Never will I forget the first time I went to the movies, I must have been 8 or 9 years old. Not only was it one of those exiting discoveries my father introduced me too. It opened up a new world of dreams and fantasies, after having discovered those of the book (on printed paper, for those who can’t remember the world before ebooks) and the audio drama on cassette tapes. But the movie also left a series of images in my mind that I will never forget. Fritz Lang‘s 1927 masterpiece tells a version of the story of Romeo and Juliet in the futuristic setting of Metropolis, the mega city of high rise buildings, sky trains and technology that eats the obedient workers of the under class alive so that the glitzy upper class can thrive. Nobody got eaten alive around here by a monster machine in the last 24h, at least I haven’t seen it. But today’s Bangkok is that 1920’s Metropolis. Since I first came to this city in 2004 its buildings have become higher, richer, more modern. Tall glass and steel towers are everywhere, shopping malls compete in size, glamour and modernity. Every meter I walked down Sukhumvit Road was an intense branding bombardment, with all the international usual suspects of branded cool omnipresent. Consume and smile, you upper classes of the over world! I saw the 1920’s Metropolis with Giorgio Moroder‘s music, today’s version came to the tunes of Photek.
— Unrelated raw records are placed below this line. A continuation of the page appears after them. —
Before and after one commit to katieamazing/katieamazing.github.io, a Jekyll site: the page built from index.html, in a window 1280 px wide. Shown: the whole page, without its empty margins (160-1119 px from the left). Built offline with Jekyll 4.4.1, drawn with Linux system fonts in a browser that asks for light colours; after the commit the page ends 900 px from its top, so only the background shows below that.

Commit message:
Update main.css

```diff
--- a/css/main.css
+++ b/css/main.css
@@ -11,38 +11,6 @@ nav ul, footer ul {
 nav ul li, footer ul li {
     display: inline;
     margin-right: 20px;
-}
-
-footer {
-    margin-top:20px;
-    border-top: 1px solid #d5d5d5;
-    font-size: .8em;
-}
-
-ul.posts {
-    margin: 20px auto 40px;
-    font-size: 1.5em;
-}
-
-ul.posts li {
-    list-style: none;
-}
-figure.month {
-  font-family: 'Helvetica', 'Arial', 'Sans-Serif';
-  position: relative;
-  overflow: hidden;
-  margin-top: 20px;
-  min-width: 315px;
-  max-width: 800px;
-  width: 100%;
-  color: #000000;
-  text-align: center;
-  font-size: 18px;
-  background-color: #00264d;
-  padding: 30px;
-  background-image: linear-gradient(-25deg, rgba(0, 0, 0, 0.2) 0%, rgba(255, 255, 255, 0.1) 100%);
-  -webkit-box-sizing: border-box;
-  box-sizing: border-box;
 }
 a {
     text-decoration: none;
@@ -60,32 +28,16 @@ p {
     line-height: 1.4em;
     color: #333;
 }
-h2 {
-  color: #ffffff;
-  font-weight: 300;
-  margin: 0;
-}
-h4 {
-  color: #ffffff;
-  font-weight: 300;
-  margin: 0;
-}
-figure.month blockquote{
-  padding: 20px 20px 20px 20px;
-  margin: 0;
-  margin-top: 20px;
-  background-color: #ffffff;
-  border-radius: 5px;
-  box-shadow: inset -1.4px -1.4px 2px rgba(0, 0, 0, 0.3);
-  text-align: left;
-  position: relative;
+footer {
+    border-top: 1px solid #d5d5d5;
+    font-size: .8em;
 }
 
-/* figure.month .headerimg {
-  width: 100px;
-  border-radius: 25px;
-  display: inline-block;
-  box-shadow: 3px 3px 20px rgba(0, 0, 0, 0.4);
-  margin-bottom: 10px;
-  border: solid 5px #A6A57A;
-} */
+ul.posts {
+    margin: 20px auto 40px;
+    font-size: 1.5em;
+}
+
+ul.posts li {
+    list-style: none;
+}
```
The main streets of the central districts are layers of flows of people, from the metro underground, to pedestrians, flashy cabs and cars on the ground, and on top of them layers of elevated walkways, motorways, and trains. The higher I went, the more abstract and cold the city seemed. While on the streets the humidity and heat made me sweat like in India, it was also the level where the few beggars that are left here dwelled. A striking image was an old man sitting on the floor in front of a Sky Train entrance selling fans made of paper and wood, a short flashback to another time and world that got eradicated in modern Bangkok. On the higher levels, the urban population moved in smart fashion, tablets and smartphones were everywhere, the omnipresent TV screens massaged my brains with a repetitive, western style, consumption driven advertising marathon that promises a perfectly clean and happy world where everybody smiles and shines. And the aircon got temperatures cut by probably half compared to the street.
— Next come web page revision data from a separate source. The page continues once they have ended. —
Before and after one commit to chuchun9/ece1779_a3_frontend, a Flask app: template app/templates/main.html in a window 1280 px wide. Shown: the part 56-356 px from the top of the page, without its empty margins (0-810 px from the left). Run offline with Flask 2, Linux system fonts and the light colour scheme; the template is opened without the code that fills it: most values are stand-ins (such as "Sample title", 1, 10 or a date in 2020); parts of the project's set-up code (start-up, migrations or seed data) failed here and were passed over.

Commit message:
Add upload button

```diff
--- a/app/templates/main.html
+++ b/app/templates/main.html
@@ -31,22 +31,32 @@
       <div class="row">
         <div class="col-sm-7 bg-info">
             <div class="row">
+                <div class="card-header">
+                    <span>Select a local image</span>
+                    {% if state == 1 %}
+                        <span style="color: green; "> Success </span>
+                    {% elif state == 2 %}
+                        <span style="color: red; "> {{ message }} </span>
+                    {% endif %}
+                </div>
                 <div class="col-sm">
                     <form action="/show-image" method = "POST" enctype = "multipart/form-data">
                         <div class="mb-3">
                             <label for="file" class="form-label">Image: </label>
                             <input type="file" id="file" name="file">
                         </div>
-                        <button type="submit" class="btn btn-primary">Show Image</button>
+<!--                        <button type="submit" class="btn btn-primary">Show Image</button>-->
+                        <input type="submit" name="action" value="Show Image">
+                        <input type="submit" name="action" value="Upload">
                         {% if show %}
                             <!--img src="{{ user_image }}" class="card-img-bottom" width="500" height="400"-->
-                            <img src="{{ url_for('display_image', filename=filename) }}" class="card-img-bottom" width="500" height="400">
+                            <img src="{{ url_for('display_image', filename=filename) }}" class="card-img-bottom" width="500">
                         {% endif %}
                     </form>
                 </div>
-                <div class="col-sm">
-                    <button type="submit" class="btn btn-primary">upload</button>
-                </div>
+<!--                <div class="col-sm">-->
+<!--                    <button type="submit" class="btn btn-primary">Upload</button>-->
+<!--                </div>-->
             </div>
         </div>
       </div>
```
On the ground I found smaller buildings squeezed between the high rises, every meter is dedicated to commerce and traffic. A few temples and shrines were the rare exception. And, much like in Blade Runner, there was an underground, non glitzy world behind the main streets. In a dark passage I found an alley of eateries, small and packed tables on one end, a dense row of food stands on the other side, selling fruit, rice dishes, noodles, hot and cold drinks. I had some OK pad Thai noodles, a bottle of water and an espresso Vietnamese style for 75 THB (€1,84). I was the only non-Thai I spotted, around me the workers of the malls and offices and hotels ate their cheap and tasty traditional lunch. I was very tempted to try a dish at every stand.
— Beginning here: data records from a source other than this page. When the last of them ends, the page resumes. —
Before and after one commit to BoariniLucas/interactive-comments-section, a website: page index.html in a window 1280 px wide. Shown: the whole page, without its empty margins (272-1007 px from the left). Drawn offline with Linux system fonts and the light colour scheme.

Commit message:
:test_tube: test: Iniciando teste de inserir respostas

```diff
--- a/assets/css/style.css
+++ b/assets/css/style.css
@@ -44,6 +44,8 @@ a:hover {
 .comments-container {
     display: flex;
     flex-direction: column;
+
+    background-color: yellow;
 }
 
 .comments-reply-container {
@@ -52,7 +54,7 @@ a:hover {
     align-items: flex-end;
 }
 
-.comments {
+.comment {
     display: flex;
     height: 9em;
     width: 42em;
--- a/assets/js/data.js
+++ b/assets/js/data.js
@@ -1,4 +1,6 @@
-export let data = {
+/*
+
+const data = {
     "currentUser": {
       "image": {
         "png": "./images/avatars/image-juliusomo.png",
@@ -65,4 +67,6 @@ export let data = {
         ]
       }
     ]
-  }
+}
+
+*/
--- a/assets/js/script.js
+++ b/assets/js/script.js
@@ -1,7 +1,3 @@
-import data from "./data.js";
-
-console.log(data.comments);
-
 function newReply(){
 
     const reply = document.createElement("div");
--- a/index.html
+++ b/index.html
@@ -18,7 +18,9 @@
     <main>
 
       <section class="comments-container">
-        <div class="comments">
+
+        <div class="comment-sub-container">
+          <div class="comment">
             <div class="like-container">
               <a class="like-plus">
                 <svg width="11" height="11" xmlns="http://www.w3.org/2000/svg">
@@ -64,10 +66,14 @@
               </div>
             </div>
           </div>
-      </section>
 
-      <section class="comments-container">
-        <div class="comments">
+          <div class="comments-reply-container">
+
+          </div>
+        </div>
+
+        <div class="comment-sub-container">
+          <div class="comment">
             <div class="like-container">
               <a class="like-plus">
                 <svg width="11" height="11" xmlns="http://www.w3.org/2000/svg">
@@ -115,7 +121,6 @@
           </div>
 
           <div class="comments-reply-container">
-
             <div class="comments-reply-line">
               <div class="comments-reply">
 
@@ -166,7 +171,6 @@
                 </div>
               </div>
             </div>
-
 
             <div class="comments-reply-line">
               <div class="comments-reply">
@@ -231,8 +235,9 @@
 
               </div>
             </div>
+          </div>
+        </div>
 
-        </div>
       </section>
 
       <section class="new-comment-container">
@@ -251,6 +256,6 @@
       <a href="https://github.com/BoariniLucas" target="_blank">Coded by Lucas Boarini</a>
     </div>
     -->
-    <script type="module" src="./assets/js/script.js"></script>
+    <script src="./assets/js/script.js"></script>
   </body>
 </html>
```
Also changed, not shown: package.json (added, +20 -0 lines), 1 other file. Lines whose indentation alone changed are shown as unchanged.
The night before I had arrived late, after midnight. The metro was closed and I had to take a cab. In freezing cold temperature the friendly driver raced on huge motorways through skyscraper areas. Advertising and city lights surrounded us, reflecting on the tar wet still from the rain. The hotel I had booked last minute from New Delhi was a chic cocoon, with clean, modern and spacious rooms. Right in front of it stood groups of prostitutes, real girls and some I wasn’t too sure about. As I walked a couple of blocks for a late night hot and spicy noodle soup it was all smiles and hello’s everywhere down the street. On the roadside stood cocktail and food stands along the usual clothes and souvenir shacks. The next morning the street had changed to a clean business people and tourists location, hot and humid. No booze, no hookers. All the time I walked through the streets I wondered if to like it or not. Then I thought of the poverty in India, the hopelessness in the former Soviet countries. Isn’t it better that people buy smart phones, drink iced lattes, drive aircon metros and new Toyotas to their office jobs then the poverty, dirt and lack of perspective on the other side? Thailand rocks!
Bangkok is full of strange westerners. I mean, there are many people from the western world, but among them the percentage of bizarre characters is far above the average at home. Bad dressed tourists, white skin galore, ugly old men, many of them holding hands with thai girls or boys, dyed hair either true or wig, overweight people. It is one of the few places I can think of where the mostly female international shopping crowd was a relief to see, because it remembered me that not all tourist are spooky. Before taking off for the airport after this short intermezzo, I dried down the sweat in the hotel lobby. The daily dose of monsoon rain had just stopped pouring down on the street. While I checked my emails, a western guy walked into the lobby, followed by a skinny Thai girl on high heels. They disappeared into the elevator. The bell boys didn’t bat an eye. I remembered I had seen booze, snacks and sealed condoms on top of the fridge last night in my room. And I thought I had booked a decent place! Time to get out.